▼
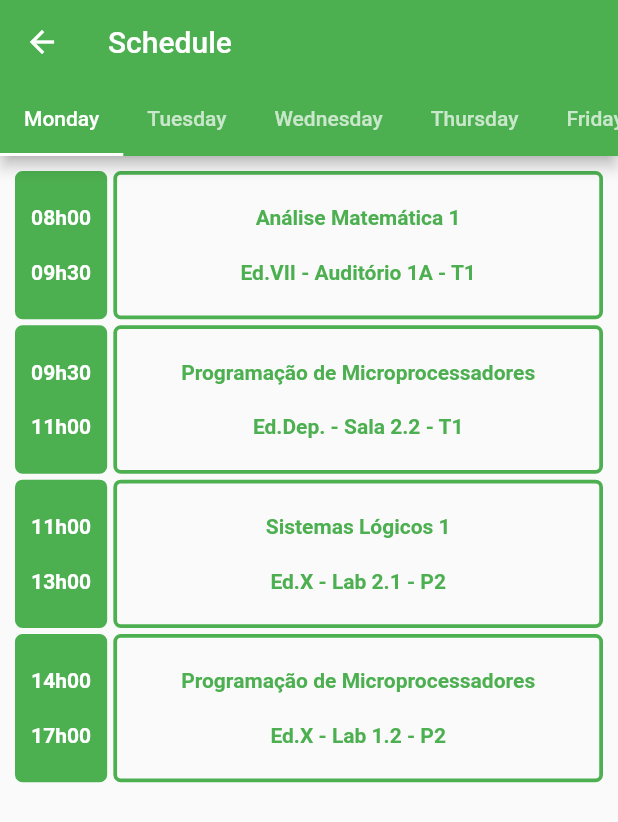
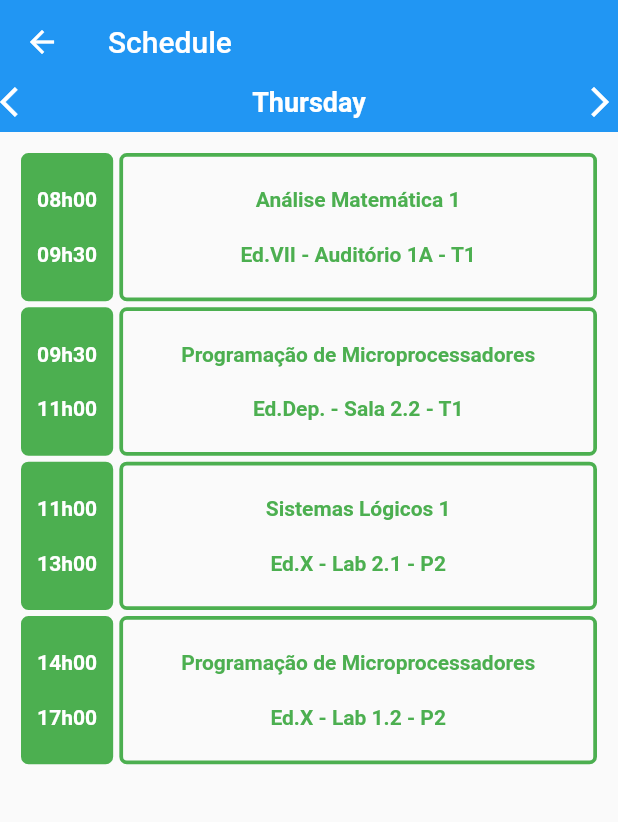
Before and after one commit to plicca/flutter-academy, a Flutter app: the screen it shows after launch, in the side drawer, after a tap on "Horário", on a phone screen of 412 x 824 dp. Shown: the top 822 px of the screen. Run offline on Flutter 3.47's test engine with Material 2 defaults, Android fonts, the phone set to English and light mode, and no system bars; our stand-ins replace date_format; network calls fail.

Commit message:
Timetable view supports endless scrolling

```diff
--- a/lib/schedule_display.dart
+++ b/lib/schedule_display.dart
@@ -1,27 +1,14 @@
+import 'package:clip/networking/subject_endpoint.dart';
+import 'package:clip/subject_info.dart';
 import 'package:flutter/material.dart';
-import 'package:clip/subject_info.dart';
-import 'package:clip/networking/subject_endpoint.dart';
 
 class ScheduleDisplay extends StatefulWidget {
   @override
   ScheduleDisplayState createState() => new ScheduleDisplayState();
 }
 
-class ScheduleDisplayState extends State<ScheduleDisplay> with SingleTickerProviderStateMixin{
-  TabController controller;
-  ScrollController scroller;
-  List<Widget> mondayShifts = [];
-  List<Widget> tuesdayShifts = [];
-  List<Widget> wednesdayShifts = [];
-  List<Widget> thursdayShifts = [];
-  List<Widget> fridayShifts = [];
-
-  @override
-  void initState() {
-    super.initState();
-    controller = new TabController(vsync: this, length: 5);
-    scroller = new ScrollController();
-  }
+class ScheduleDisplayState extends State<ScheduleDisplay> with SingleTickerProviderStateMixin {
+  final days = ["Monday", "Tuesday", "Wednesday", "Thursday", "Friday"];
 
   Widget buildNewShift(String startHour, endHour, subjectName, location, shift) {
     final size = MediaQuery.of(context).size;
@@ -30,14 +17,13 @@ class ScheduleDisplayState extends State<ScheduleDisplay> with SingleTickerProvi
     return new Row(
       children: <Widget>[
         new Container(
-          margin: EdgeInsets.only(right: w *0.01),
+          margin: EdgeInsets.only(right: w * 0.01),
           padding: EdgeInsets.symmetric(horizontal: w * 0.02),
           height: h * 0.12,
           decoration: new BoxDecoration(
               color: Colors.green,
               border: Border.all(width: 2.5, color: Colors.green),
-            borderRadius: const BorderRadius.all(const Radius.circular(5))
-          ),
+              borderRadius: const BorderRadius.all(const Radius.circular(5))),
           child: new Column(
             mainAxisAlignment: MainAxisAlignment.spaceEvenly,
             children: <Widget>[
@@ -51,9 +37,7 @@ class ScheduleDisplayState extends State<ScheduleDisplay> with SingleTickerProvi
             child: new Container(
               height: h * 0.12,
               decoration: new BoxDecoration(
-                border: Border.all(width: 2.5, color: Colors.green),
-                borderRadius: const BorderRadius.all(const Radius.circular(5))
-              ),
+                  border: Border.all(width: 2.5, color: Colors.green), borderRadius: const BorderRadius.all(const Radius.circular(5))),
               child: new Column(
                 mainAxisAlignment: MainAxisAlignment.spaceEvenly,
                 children: <Widget>[
@@ -66,16 +50,16 @@ class ScheduleDisplayState extends State<ScheduleDisplay> with SingleTickerProvi
               final result = await fetchSubject(1);
               Navigator.push(context, MaterialPageRoute(builder: (context) => SubjectInfo(subject: result)));
             },
-          )
+          ),
         ),
       ],
     );
   }
 
-  Widget buildNewScheduleDay(List<Widget> weekdayShifts){
-    return new ListView(
-      padding: EdgeInsets.symmetric(horizontal: 10.0, vertical: 10.0),
-      children: <Widget> [
+  Widget buildNewScheduleDay() {
+    return Container(
+        margin: EdgeInsets.symmetric(horizontal: 4.0),
+        child: new ListView(padding: EdgeInsets.symmetric(horizontal: 10.0, vertical: 10.0), children: <Widget>[
           buildNewShift("08h00", "09h30", "Análise Matemática 1", "Ed.VII - Auditório 1A", "T1"),
           new Padding(padding: EdgeInsets.all(2.0)),
           buildNewShift("09h30", "11h00", "Programação de Microprocessadores", "Ed.Dep. - Sala 2.2", "T1"),
@@ -83,38 +67,51 @@ class ScheduleDisplayState extends State<ScheduleDisplay> with SingleTickerProvi
           buildNewShift("11h00", "13h00", "Sistemas Lógicos 1", "Ed.X - Lab 2.1", "P2"),
           new Padding(padding: EdgeInsets.all(2.0)),
           buildNewShift("14h00", "17h00", "Programação de Microprocessadores", "Ed.X - Lab 1.2", "P2"),
-      ]
-    );
+        ]));
   }
 
   @override
   Widget build(BuildContext context) {
     return new Scaffold(
       appBar: new AppBar(
+        elevation: 0.0,
         title: new Text("Schedule"),
-        backgroundColor: Colors.green,
-        bottom: new TabBar(
-          indicatorColor: Colors.white,
-          isScrollable: true,
-          controller: controller,
-          tabs: <Widget>[
-            new Tab(text: "Monday"),
-            new Tab(text: "Tuesday"),
-            new Tab(text: "Wednesday"),
-            new Tab(text: "Thursday"),
-            new Tab(text: "Friday")
+      ),
+      body: PageView.builder(
+        controller: PageController(initialPage: DateTime.now().weekday + 49),
+        itemBuilder: (context, index) {
+          return Column(
+            children: <Widget>[
+              Container(
+                color: Colors.blue,
+                margin: EdgeInsets.only(bottom: 4.0),
+                padding: EdgeInsets.only(top: 0.0, bottom: 8.0),
+                width: double.infinity,
+                child: Row(
+                  mainAxisAlignment: MainAxisAlignment.spaceBetween,
+                  crossAxisAlignment: CrossAxisAlignment.center,
+                  children: <Widget>[
+                    Icon(
+                      Icons.arrow_back_ios,
+                      color: Colors.white,
+                    ),
+                    Text(
+                      days[index % days.length],
+                      style: TextStyle(fontSize: 18.0, color: Colors.white, fontWeight: FontWeight.bold),
+                    ),
+                    Icon(
+                      Icons.arrow_forward_ios,
+                      color: Colors.white,
+                    ),
                   ],
                 ),
               ),
-      body: new TabBarView(
-        controller: controller,
-        children: <Widget>[
-          buildNewScheduleDay(mondayShifts),
-          buildNewScheduleDay(tuesdayShifts),
-          buildNewScheduleDay(wednesdayShifts),
-          buildNewScheduleDay(thursdayShifts),
-          buildNewScheduleDay(fridayShifts)
+              Expanded(
+                child: buildNewScheduleDay(),
+              )
             ],
+          );
+        },
       ),
     );
   }
```
Lines whose indentation alone changed are shown as unchanged.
▲
**WHAT IS REQUIRED**
Exactly as they appear above, write out all the entries, but not the images.

**ANSWER**
Before and after one commit to plicca/flutter-academy, a Flutter app: the screen it shows after launch, in the side drawer, after a tap on "Horário", on a phone screen of 412 x 824 dp. Shown: the top 822 px of the screen. Run offline on Flutter 3.47's test engine with Material 2 defaults, Android fonts, the phone set to English and light mode, and no system bars; our stand-ins replace date_format; network calls fail.

Commit message:
Timetable view supports endless scrolling

```diff
--- a/lib/schedule_display.dart
+++ b/lib/schedule_display.dart
@@ -1,27 +1,14 @@
+import 'package:clip/networking/subject_endpoint.dart';
+import 'package:clip/subject_info.dart';
 import 'package:flutter/material.dart';
-import 'package:clip/subject_info.dart';
-import 'package:clip/networking/subject_endpoint.dart';
 
 class ScheduleDisplay extends StatefulWidget {
   @override
   ScheduleDisplayState createState() => new ScheduleDisplayState();
 }
 
-class ScheduleDisplayState extends State<ScheduleDisplay> with SingleTickerProviderStateMixin{
-  TabController controller;
-  ScrollController scroller;
-  List<Widget> mondayShifts = [];
-  List<Widget> tuesdayShifts = [];
-  List<Widget> wednesdayShifts = [];
-  List<Widget> thursdayShifts = [];
-  List<Widget> fridayShifts = [];
-
-  @override
-  void initState() {
-    super.initState();
-    controller = new TabController(vsync: this, length: 5);
-    scroller = new ScrollController();
-  }
+class ScheduleDisplayState extends State<ScheduleDisplay> with SingleTickerProviderStateMixin {
+  final days = ["Monday", "Tuesday", "Wednesday", "Thursday", "Friday"];
 
   Widget buildNewShift(String startHour, endHour, subjectName, location, shift) {
     final size = MediaQuery.of(context).size;
@@ -30,14 +17,13 @@ class ScheduleDisplayState extends State<ScheduleDisplay> with SingleTickerProvi
     return new Row(
       children: <Widget>[
         new Container(
-          margin: EdgeInsets.only(right: w *0.01),
+          margin: EdgeInsets.only(right: w * 0.01),
           padding: EdgeInsets.symmetric(horizontal: w * 0.02),
           height: h * 0.12,
           decoration: new BoxDecoration(
               color: Colors.green,
               border: Border.all(width: 2.5, color: Colors.green),
-            borderRadius: const BorderRadius.all(const Radius.circular(5))
-          ),
+              borderRadius: const BorderRadius.all(const Radius.circular(5))),
           child: new Column(
             mainAxisAlignment: MainAxisAlignment.spaceEvenly,
             children: <Widget>[
@@ -51,9 +37,7 @@ class ScheduleDisplayState extends State<ScheduleDisplay> with SingleTickerProvi
             child: new Container(
               height: h * 0.12,
               decoration: new BoxDecoration(
-                border: Border.all(width: 2.5, color: Colors.green),
-                borderRadius: const BorderRadius.all(const Radius.circular(5))
-              ),
+                  border: Border.all(width: 2.5, color: Colors.green), borderRadius: const BorderRadius.all(const Radius.circular(5))),
               child: new Column(
                 mainAxisAlignment: MainAxisAlignment.spaceEvenly,
                 children: <Widget>[
@@ -66,16 +50,16 @@ class ScheduleDisplayState extends State<ScheduleDisplay> with SingleTickerProvi
               final result = await fetchSubject(1);
               Navigator.push(context, MaterialPageRoute(builder: (context) => SubjectInfo(subject: result)));
             },
-          )
+          ),
         ),
       ],
     );
   }
 
-  Widget buildNewScheduleDay(List<Widget> weekdayShifts){
-    return new ListView(
-      padding: EdgeInsets.symmetric(horizontal: 10.0, vertical: 10.0),
-      children: <Widget> [
+  Widget buildNewScheduleDay() {
+    return Container(
+        margin: EdgeInsets.symmetric(horizontal: 4.0),
+        child: new ListView(padding: EdgeInsets.symmetric(horizontal: 10.0, vertical: 10.0), children: <Widget>[
           buildNewShift("08h00", "09h30", "Análise Matemática 1", "Ed.VII - Auditório 1A", "T1"),
           new Padding(padding: EdgeInsets.all(2.0)),
           buildNewShift("09h30", "11h00", "Programação de Microprocessadores", "Ed.Dep. - Sala 2.2", "T1"),
@@ -83,38 +67,51 @@ class ScheduleDisplayState extends State<ScheduleDisplay> with SingleTickerProvi
           buildNewShift("11h00", "13h00", "Sistemas Lógicos 1", "Ed.X - Lab 2.1", "P2"),
           new Padding(padding: EdgeInsets.all(2.0)),
           buildNewShift("14h00", "17h00", "Programação de Microprocessadores", "Ed.X - Lab 1.2", "P2"),
-      ]
-    );
+        ]));
   }
 
   @override
   Widget build(BuildContext context) {
     return new Scaffold(
       appBar: new AppBar(
+        elevation: 0.0,
         title: new Text("Schedule"),
-        backgroundColor: Colors.green,
-        bottom: new TabBar(
-          indicatorColor: Colors.white,
-          isScrollable: true,
-          controller: controller,
-          tabs: <Widget>[
-            new Tab(text: "Monday"),
-            new Tab(text: "Tuesday"),
-            new Tab(text: "Wednesday"),
-            new Tab(text: "Thursday"),
-            new Tab(text: "Friday")
+      ),
+      body: PageView.builder(
+        controller: PageController(initialPage: DateTime.now().weekday + 49),
+        itemBuilder: (context, index) {
+          return Column(
+            children: <Widget>[
+              Container(
+                color: Colors.blue,
+                margin: EdgeInsets.only(bottom: 4.0),
+                padding: EdgeInsets.only(top: 0.0, bottom: 8.0),
+                width: double.infinity,
+                child: Row(
+                  mainAxisAlignment: MainAxisAlignment.spaceBetween,
+                  crossAxisAlignment: CrossAxisAlignment.center,
+                  children: <Widget>[
+                    Icon(
+                      Icons.arrow_back_ios,
+                      color: Colors.white,
+                    ),
+                    Text(
+                      days[index % days.length],
+                      style: TextStyle(fontSize: 18.0, color: Colors.white, fontWeight: FontWeight.bold),
+                    ),
+                    Icon(
+                      Icons.arrow_forward_ios,
+                      color: Colors.white,
+                    ),
                   ],
                 ),
               ),
-      body: new TabBarView(
-        controller: controller,
-        children: <Widget>[
-          buildNewScheduleDay(mondayShifts),
-          buildNewScheduleDay(tuesdayShifts),
-          buildNewScheduleDay(wednesdayShifts),
-          buildNewScheduleDay(thursdayShifts),
-          buildNewScheduleDay(fridayShifts)
+              Expanded(
+                child: buildNewScheduleDay(),
+              )
             ],
+          );
+        },
       ),
     );
   }
```
Lines whose indentation alone changed are shown as unchanged.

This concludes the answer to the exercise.